---------- SOURCE MATERIAL

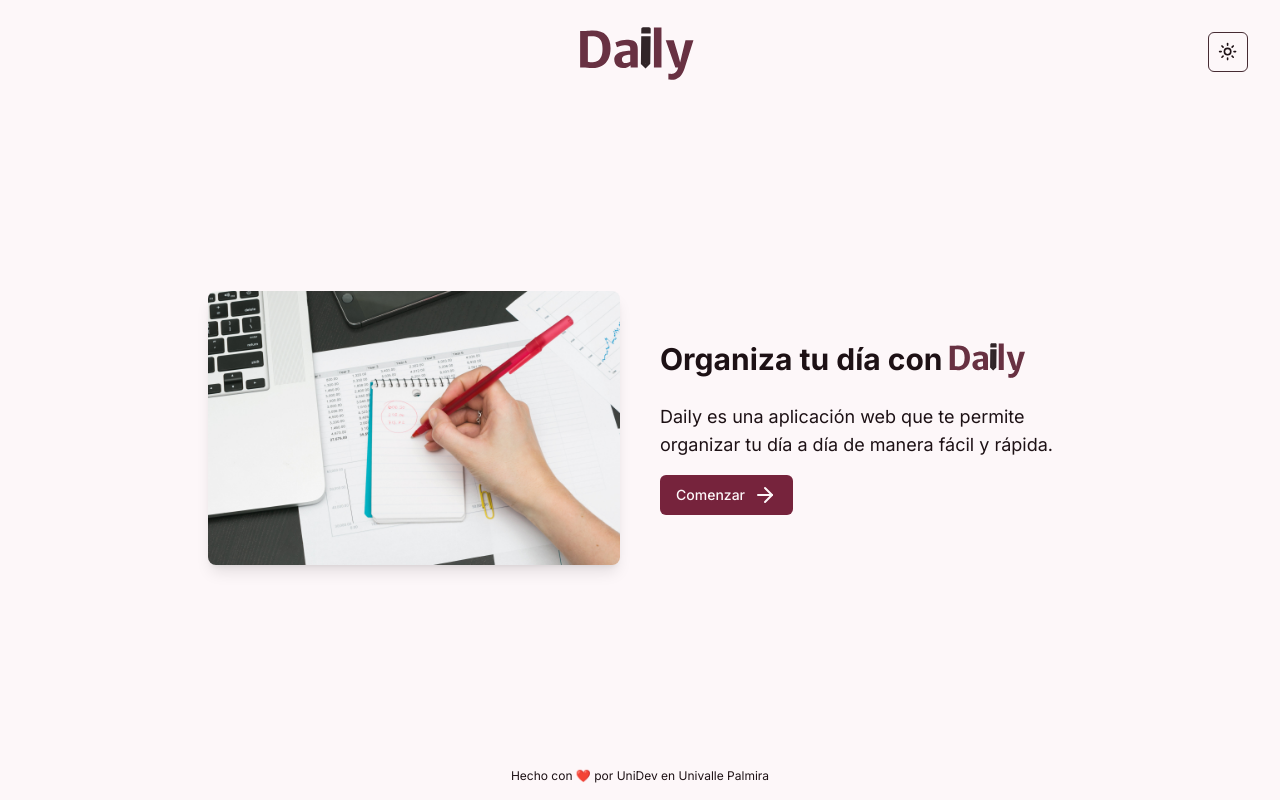
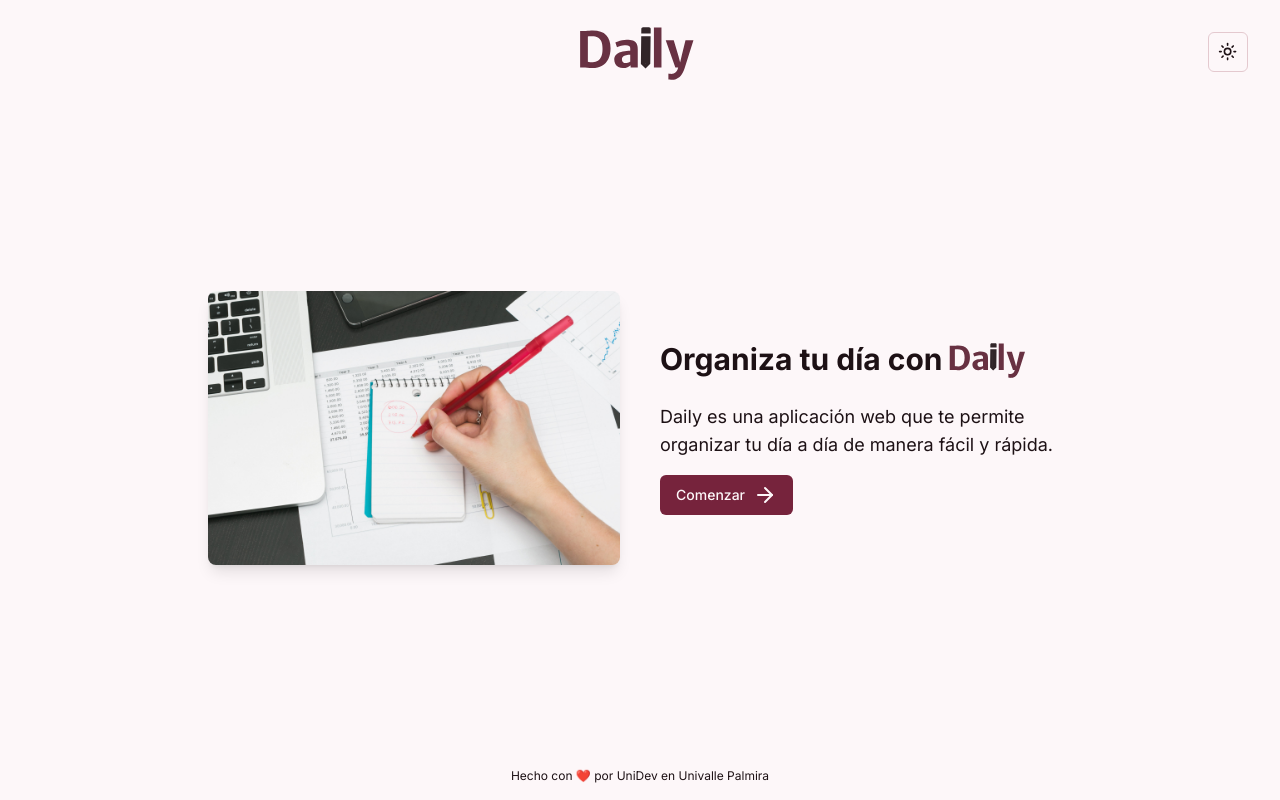
Before and after one commit to AndrxsXs/daily-frontend, a Next.js app: page / in a window 1280 px wide. Built offline with nearby package versions, Linux system fonts and the light colour scheme; no server answers.

Commit message:
chore: Update baseColor in globals.css

```diff
--- a/src/app/globals.css
+++ b/src/app/globals.css
@@ -44,10 +44,10 @@
     --destructive-foreground: 342 54% 98%;
     /* tinto-50 */
 
-    --border: 341 24% 22%;
-    /* tinto-800 */
-    --input: 341 24% 22%;
-    /* tinto-800 */
+    --border: 345 33% 84%;
+    /* tinto-200 */
+    --input: 345 33% 84%;
+    /* tinto-200 */
     --ring: 342 54% 30%;
     /* tinto-500 */
 
```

--------------------

• EXERCISE AIM: Extract from the material all lines containing the string "globals".

• RESPONSE TO THIS EXERCISE:
chore: Update baseColor in globals.css
--- a/src/app/globals.css
+++ b/src/app/globals.css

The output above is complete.